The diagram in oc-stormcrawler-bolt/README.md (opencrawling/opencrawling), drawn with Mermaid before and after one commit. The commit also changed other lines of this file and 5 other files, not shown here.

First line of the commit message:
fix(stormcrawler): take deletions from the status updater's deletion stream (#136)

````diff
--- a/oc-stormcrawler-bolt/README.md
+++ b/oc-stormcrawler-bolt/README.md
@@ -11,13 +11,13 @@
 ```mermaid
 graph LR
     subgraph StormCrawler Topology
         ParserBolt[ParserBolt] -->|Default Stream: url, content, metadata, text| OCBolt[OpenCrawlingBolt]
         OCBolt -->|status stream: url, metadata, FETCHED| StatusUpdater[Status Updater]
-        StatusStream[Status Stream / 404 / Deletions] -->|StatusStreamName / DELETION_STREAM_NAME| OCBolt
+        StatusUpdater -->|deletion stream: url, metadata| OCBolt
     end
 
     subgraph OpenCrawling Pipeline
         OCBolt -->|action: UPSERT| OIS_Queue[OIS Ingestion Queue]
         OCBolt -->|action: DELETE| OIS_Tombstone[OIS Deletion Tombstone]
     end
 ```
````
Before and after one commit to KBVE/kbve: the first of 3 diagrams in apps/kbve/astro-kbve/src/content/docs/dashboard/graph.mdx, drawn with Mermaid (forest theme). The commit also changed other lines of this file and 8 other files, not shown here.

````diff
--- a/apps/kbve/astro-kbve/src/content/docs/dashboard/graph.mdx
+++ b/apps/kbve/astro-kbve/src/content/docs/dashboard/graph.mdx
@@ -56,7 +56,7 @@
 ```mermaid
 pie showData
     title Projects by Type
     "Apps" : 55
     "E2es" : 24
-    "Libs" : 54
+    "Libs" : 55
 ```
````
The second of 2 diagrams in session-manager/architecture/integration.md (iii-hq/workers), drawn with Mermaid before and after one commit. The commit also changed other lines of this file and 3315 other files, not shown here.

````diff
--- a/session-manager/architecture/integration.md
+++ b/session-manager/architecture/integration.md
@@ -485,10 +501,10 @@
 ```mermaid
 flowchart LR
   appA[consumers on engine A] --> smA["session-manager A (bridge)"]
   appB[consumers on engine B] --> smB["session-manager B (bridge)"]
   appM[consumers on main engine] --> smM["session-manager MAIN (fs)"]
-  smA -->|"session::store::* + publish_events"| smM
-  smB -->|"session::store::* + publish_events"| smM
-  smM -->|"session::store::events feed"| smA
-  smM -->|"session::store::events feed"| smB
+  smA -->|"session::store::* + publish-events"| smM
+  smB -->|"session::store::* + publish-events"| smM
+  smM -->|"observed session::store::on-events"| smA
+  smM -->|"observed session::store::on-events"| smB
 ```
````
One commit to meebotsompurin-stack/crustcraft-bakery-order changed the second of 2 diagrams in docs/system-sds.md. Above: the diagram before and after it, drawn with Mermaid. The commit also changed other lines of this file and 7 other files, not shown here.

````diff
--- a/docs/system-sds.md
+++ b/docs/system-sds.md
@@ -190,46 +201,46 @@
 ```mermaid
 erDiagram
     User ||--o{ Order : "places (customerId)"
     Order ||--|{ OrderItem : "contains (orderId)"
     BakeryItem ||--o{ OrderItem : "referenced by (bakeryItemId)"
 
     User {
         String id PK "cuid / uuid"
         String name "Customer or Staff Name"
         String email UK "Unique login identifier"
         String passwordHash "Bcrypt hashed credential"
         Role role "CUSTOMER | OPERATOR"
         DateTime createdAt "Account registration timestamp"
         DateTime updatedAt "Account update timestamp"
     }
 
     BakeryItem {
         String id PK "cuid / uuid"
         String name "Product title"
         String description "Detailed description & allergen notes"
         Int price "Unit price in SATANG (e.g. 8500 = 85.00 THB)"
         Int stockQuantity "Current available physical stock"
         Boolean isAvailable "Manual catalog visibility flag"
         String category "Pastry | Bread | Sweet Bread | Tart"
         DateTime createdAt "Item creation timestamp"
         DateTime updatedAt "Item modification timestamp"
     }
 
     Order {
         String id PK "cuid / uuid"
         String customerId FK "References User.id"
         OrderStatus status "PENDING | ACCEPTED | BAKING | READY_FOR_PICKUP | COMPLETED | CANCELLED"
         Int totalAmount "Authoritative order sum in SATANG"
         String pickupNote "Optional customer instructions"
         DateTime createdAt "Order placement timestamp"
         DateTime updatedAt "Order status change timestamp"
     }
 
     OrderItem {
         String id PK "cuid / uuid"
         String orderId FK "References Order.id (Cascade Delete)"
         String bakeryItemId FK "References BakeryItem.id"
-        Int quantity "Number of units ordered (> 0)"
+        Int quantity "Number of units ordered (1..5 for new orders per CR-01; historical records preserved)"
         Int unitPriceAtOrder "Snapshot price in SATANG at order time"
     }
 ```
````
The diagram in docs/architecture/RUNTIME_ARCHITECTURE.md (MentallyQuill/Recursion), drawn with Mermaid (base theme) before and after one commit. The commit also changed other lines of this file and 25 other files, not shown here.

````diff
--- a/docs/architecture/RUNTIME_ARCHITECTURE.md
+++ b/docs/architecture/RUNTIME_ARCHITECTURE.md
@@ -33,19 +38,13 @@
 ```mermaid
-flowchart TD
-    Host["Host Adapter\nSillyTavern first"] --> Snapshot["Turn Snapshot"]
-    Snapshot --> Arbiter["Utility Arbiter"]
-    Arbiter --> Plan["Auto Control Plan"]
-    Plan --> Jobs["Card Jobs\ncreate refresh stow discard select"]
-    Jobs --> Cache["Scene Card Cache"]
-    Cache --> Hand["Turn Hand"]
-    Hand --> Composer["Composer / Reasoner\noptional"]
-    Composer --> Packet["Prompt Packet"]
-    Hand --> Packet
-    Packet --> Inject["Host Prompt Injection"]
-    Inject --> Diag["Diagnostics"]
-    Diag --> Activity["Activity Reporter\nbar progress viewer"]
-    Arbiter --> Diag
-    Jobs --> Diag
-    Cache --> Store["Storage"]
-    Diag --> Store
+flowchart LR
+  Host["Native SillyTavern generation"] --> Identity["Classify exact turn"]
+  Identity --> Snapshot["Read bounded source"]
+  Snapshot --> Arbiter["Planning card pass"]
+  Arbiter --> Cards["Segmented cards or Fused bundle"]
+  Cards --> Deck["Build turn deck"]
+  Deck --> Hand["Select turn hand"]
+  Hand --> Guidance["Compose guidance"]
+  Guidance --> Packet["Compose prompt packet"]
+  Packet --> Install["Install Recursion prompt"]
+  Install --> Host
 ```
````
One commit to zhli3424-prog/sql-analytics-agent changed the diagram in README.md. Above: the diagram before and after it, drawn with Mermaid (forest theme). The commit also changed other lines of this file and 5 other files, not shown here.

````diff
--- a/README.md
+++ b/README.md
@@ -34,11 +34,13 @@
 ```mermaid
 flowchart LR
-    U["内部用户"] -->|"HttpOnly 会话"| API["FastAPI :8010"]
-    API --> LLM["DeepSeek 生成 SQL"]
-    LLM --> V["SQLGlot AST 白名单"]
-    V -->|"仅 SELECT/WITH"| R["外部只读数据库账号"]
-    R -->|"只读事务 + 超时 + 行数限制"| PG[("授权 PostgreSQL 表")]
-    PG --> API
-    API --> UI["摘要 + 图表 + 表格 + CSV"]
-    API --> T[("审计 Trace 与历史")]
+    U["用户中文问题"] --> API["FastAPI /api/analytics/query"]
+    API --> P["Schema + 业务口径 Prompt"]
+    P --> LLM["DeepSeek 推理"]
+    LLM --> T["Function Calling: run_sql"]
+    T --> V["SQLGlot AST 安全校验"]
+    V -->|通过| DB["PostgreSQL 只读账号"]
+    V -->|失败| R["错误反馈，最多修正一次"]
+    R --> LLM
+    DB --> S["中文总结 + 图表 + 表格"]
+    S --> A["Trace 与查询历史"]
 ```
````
════════════════════
→ **Assignment**
Repeat the material above in full, quoting it exactly.

→ **Solved exercise**
The diagram in oc-stormcrawler-bolt/README.md (opencrawling/opencrawling), drawn with Mermaid before and after one commit. The commit also changed other lines of this file and 5 other files, not shown here.

First line of the commit message:
fix(stormcrawler): take deletions from the status updater's deletion stream (#136)

````diff
--- a/oc-stormcrawler-bolt/README.md
+++ b/oc-stormcrawler-bolt/README.md
@@ -11,13 +11,13 @@
 ```mermaid
 graph LR
     subgraph StormCrawler Topology
         ParserBolt[ParserBolt] -->|Default Stream: url, content, metadata, text| OCBolt[OpenCrawlingBolt]
         OCBolt -->|status stream: url, metadata, FETCHED| StatusUpdater[Status Updater]
-        StatusStream[Status Stream / 404 / Deletions] -->|StatusStreamName / DELETION_STREAM_NAME| OCBolt
+        StatusUpdater -->|deletion stream: url, metadata| OCBolt
     end
 
     subgraph OpenCrawling Pipeline
         OCBolt -->|action: UPSERT| OIS_Queue[OIS Ingestion Queue]
         OCBolt -->|action: DELETE| OIS_Tombstone[OIS Deletion Tombstone]
     end
 ```
````
Before and after one commit to KBVE/kbve: the first of 3 diagrams in apps/kbve/astro-kbve/src/content/docs/dashboard/graph.mdx, drawn with Mermaid (forest theme). The commit also changed other lines of this file and 8 other files, not shown here.

````diff
--- a/apps/kbve/astro-kbve/src/content/docs/dashboard/graph.mdx
+++ b/apps/kbve/astro-kbve/src/content/docs/dashboard/graph.mdx
@@ -56,7 +56,7 @@
 ```mermaid
 pie showData
     title Projects by Type
     "Apps" : 55
     "E2es" : 24
-    "Libs" : 54
+    "Libs" : 55
 ```
````
The second of 2 diagrams in session-manager/architecture/integration.md (iii-hq/workers), drawn with Mermaid before and after one commit. The commit also changed other lines of this file and 3315 other files, not shown here.

````diff
--- a/session-manager/architecture/integration.md
+++ b/session-manager/architecture/integration.md
@@ -485,10 +501,10 @@
 ```mermaid
 flowchart LR
   appA[consumers on engine A] --> smA["session-manager A (bridge)"]
   appB[consumers on engine B] --> smB["session-manager B (bridge)"]
   appM[consumers on main engine] --> smM["session-manager MAIN (fs)"]
-  smA -->|"session::store::* + publish_events"| smM
-  smB -->|"session::store::* + publish_events"| smM
-  smM -->|"session::store::events feed"| smA
-  smM -->|"session::store::events feed"| smB
+  smA -->|"session::store::* + publish-events"| smM
+  smB -->|"session::store::* + publish-events"| smM
+  smM -->|"observed session::store::on-events"| smA
+  smM -->|"observed session::store::on-events"| smB
 ```
````
One commit to meebotsompurin-stack/crustcraft-bakery-order changed the second of 2 diagrams in docs/system-sds.md. Above: the diagram before and after it, drawn with Mermaid. The commit also changed other lines of this file and 7 other files, not shown here.

````diff
--- a/docs/system-sds.md
+++ b/docs/system-sds.md
@@ -190,46 +201,46 @@
 ```mermaid
 erDiagram
     User ||--o{ Order : "places (customerId)"
     Order ||--|{ OrderItem : "contains (orderId)"
     BakeryItem ||--o{ OrderItem : "referenced by (bakeryItemId)"
 
     User {
         String id PK "cuid / uuid"
         String name "Customer or Staff Name"
         String email UK "Unique login identifier"
         String passwordHash "Bcrypt hashed credential"
         Role role "CUSTOMER | OPERATOR"
         DateTime createdAt "Account registration timestamp"
         DateTime updatedAt "Account update timestamp"
     }
 
     BakeryItem {
         String id PK "cuid / uuid"
         String name "Product title"
         String description "Detailed description & allergen notes"
         Int price "Unit price in SATANG (e.g. 8500 = 85.00 THB)"
         Int stockQuantity "Current available physical stock"
         Boolean isAvailable "Manual catalog visibility flag"
         String category "Pastry | Bread | Sweet Bread | Tart"
         DateTime createdAt "Item creation timestamp"
         DateTime updatedAt "Item modification timestamp"
     }
 
     Order {
         String id PK "cuid / uuid"
         String customerId FK "References User.id"
         OrderStatus status "PENDING | ACCEPTED | BAKING | READY_FOR_PICKUP | COMPLETED | CANCELLED"
         Int totalAmount "Authoritative order sum in SATANG"
         String pickupNote "Optional customer instructions"
         DateTime createdAt "Order placement timestamp"
         DateTime updatedAt "Order status change timestamp"
     }
 
     OrderItem {
         String id PK "cuid / uuid"
         String orderId FK "References Order.id (Cascade Delete)"
         String bakeryItemId FK "References BakeryItem.id"
-        Int quantity "Number of units ordered (> 0)"
+        Int quantity "Number of units ordered (1..5 for new orders per CR-01; historical records preserved)"
         Int unitPriceAtOrder "Snapshot price in SATANG at order time"
     }
 ```
````
The diagram in docs/architecture/RUNTIME_ARCHITECTURE.md (MentallyQuill/Recursion), drawn with Mermaid (base theme) before and after one commit. The commit also changed other lines of this file and 25 other files, not shown here.

````diff
--- a/docs/architecture/RUNTIME_ARCHITECTURE.md
+++ b/docs/architecture/RUNTIME_ARCHITECTURE.md
@@ -33,19 +38,13 @@
 ```mermaid
-flowchart TD
-    Host["Host Adapter\nSillyTavern first"] --> Snapshot["Turn Snapshot"]
-    Snapshot --> Arbiter["Utility Arbiter"]
-    Arbiter --> Plan["Auto Control Plan"]
-    Plan --> Jobs["Card Jobs\ncreate refresh stow discard select"]
-    Jobs --> Cache["Scene Card Cache"]
-    Cache --> Hand["Turn Hand"]
-    Hand --> Composer["Composer / Reasoner\noptional"]
-    Composer --> Packet["Prompt Packet"]
-    Hand --> Packet
-    Packet --> Inject["Host Prompt Injection"]
-    Inject --> Diag["Diagnostics"]
-    Diag --> Activity["Activity Reporter\nbar progress viewer"]
-    Arbiter --> Diag
-    Jobs --> Diag
-    Cache --> Store["Storage"]
-    Diag --> Store
+flowchart LR
+  Host["Native SillyTavern generation"] --> Identity["Classify exact turn"]
+  Identity --> Snapshot["Read bounded source"]
+  Snapshot --> Arbiter["Planning card pass"]
+  Arbiter --> Cards["Segmented cards or Fused bundle"]
+  Cards --> Deck["Build turn deck"]
+  Deck --> Hand["Select turn hand"]
+  Hand --> Guidance["Compose guidance"]
+  Guidance --> Packet["Compose prompt packet"]
+  Packet --> Install["Install Recursion prompt"]
+  Install --> Host
 ```
````
One commit to zhli3424-prog/sql-analytics-agent changed the diagram in README.md. Above: the diagram before and after it, drawn with Mermaid (forest theme). The commit also changed other lines of this file and 5 other files, not shown here.

````diff
--- a/README.md
+++ b/README.md
@@ -34,11 +34,13 @@
 ```mermaid
 flowchart LR
-    U["内部用户"] -->|"HttpOnly 会话"| API["FastAPI :8010"]
-    API --> LLM["DeepSeek 生成 SQL"]
-    LLM --> V["SQLGlot AST 白名单"]
-    V -->|"仅 SELECT/WITH"| R["外部只读数据库账号"]
-    R -->|"只读事务 + 超时 + 行数限制"| PG[("授权 PostgreSQL 表")]
-    PG --> API
-    API --> UI["摘要 + 图表 + 表格 + CSV"]
-    API --> T[("审计 Trace 与历史")]
+    U["用户中文问题"] --> API["FastAPI /api/analytics/query"]
+    API --> P["Schema + 业务口径 Prompt"]
+    P --> LLM["DeepSeek 推理"]
+    LLM --> T["Function Calling: run_sql"]
+    T --> V["SQLGlot AST 安全校验"]
+    V -->|通过| DB["PostgreSQL 只读账号"]
+    V -->|失败| R["错误反馈，最多修正一次"]
+    R --> LLM
+    DB --> S["中文总结 + 图表 + 表格"]
+    S --> A["Trace 与查询历史"]
 ```
````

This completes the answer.